• Problem requirements: Retrieve all lines below that have the string "other".

+++ Records for processing

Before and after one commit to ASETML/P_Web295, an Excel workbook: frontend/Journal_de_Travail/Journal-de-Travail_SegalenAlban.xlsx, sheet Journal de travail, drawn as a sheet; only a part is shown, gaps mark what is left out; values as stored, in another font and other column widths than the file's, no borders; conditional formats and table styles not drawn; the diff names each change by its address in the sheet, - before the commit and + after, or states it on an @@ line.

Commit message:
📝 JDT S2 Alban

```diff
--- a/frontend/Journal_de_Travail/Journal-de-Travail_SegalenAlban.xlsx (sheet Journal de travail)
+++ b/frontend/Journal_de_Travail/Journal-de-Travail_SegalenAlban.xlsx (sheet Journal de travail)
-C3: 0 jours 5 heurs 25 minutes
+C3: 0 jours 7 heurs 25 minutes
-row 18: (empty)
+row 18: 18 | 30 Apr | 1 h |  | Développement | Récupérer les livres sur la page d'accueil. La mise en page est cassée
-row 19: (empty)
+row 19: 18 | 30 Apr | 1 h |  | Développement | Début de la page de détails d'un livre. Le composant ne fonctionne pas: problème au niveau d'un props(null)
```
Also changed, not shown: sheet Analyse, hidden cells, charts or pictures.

++++++
+++ Records for processing

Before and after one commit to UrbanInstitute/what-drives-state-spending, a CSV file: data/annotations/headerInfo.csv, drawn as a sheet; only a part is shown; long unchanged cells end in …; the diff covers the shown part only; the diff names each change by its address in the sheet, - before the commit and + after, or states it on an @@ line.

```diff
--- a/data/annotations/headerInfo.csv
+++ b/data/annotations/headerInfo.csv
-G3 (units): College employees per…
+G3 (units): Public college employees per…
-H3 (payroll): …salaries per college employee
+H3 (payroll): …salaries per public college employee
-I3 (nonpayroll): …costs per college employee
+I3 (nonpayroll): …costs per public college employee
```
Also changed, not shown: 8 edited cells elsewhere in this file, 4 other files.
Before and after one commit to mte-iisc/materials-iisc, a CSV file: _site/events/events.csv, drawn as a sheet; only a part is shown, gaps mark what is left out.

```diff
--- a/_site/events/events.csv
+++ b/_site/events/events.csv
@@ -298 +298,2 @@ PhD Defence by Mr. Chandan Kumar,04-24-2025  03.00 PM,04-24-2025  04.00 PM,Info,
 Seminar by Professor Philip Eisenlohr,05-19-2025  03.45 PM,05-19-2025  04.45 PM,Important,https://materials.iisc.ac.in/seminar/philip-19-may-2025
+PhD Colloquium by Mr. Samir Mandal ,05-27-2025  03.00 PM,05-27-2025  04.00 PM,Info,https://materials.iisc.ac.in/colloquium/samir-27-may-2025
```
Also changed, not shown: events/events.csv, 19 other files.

++++++
+++ Records for processing

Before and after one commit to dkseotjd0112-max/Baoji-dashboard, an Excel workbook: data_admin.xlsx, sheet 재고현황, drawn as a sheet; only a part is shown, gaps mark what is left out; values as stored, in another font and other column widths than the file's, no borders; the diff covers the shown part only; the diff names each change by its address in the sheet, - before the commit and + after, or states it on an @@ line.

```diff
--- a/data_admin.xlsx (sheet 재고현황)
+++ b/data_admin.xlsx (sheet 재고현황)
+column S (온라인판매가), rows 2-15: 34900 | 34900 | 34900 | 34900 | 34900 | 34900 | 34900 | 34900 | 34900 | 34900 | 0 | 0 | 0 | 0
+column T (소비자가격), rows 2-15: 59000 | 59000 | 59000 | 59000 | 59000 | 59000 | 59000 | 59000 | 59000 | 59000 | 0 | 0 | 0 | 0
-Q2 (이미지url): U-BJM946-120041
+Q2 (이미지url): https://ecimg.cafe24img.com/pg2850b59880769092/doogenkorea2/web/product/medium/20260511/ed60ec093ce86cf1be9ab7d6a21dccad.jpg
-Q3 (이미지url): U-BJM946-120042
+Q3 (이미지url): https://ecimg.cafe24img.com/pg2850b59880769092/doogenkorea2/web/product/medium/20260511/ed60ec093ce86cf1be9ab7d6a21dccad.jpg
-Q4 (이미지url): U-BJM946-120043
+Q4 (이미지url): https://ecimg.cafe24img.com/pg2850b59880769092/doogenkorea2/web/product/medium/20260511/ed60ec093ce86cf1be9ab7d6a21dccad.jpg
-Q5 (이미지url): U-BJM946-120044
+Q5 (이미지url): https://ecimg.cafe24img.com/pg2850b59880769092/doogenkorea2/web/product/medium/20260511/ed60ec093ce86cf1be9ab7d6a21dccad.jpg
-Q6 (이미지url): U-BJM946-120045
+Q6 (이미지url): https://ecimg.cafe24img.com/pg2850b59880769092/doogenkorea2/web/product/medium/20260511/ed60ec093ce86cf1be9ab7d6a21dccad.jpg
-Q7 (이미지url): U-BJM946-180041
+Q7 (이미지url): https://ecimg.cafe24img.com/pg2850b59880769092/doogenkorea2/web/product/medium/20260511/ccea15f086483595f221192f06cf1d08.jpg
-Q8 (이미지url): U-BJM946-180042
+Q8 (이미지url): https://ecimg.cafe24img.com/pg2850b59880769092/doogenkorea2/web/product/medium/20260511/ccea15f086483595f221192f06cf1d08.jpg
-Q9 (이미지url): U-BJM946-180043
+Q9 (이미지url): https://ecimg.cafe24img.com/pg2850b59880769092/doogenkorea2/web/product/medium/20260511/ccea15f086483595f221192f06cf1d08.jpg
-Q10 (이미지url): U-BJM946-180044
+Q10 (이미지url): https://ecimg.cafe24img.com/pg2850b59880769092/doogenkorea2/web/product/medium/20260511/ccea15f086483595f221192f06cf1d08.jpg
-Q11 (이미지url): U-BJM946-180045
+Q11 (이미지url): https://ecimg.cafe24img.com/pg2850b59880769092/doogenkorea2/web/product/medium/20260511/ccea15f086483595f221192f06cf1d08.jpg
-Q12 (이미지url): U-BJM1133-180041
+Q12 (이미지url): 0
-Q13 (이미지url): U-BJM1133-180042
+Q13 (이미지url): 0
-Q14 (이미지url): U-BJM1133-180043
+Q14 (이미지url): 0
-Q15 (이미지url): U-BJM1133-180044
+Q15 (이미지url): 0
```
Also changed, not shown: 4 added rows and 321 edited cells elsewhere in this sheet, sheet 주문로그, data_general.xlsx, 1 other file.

++++++

• Your solution:
Before and after one commit to ASETML/P_Web295, an Excel workbook: frontend/Journal_de_Travail/Journal-de-Travail_SegalenAlban.xlsx, sheet Journal de travail, drawn as a sheet; only a part is shown, gaps mark what is left out; values as stored, in another font and other column widths than the file's, no borders; conditional formats and table styles not drawn; the diff names each change by its address in the sheet, - before the commit and + after, or states it on an @@ line.
Also changed, not shown: 8 edited cells elsewhere in this file, 4 other files.
Also changed, not shown: events/events.csv, 19 other files.
Before and after one commit to dkseotjd0112-max/Baoji-dashboard, an Excel workbook: data_admin.xlsx, sheet 재고현황, drawn as a sheet; only a part is shown, gaps mark what is left out; values as stored, in another font and other column widths than the file's, no borders; the diff covers the shown part only; the diff names each change by its address in the sheet, - before the commit and + after, or states it on an @@ line.
Also changed, not shown: 4 added rows and 321 edited cells elsewhere in this sheet, sheet 주문로그, data_general.xlsx, 1 other file.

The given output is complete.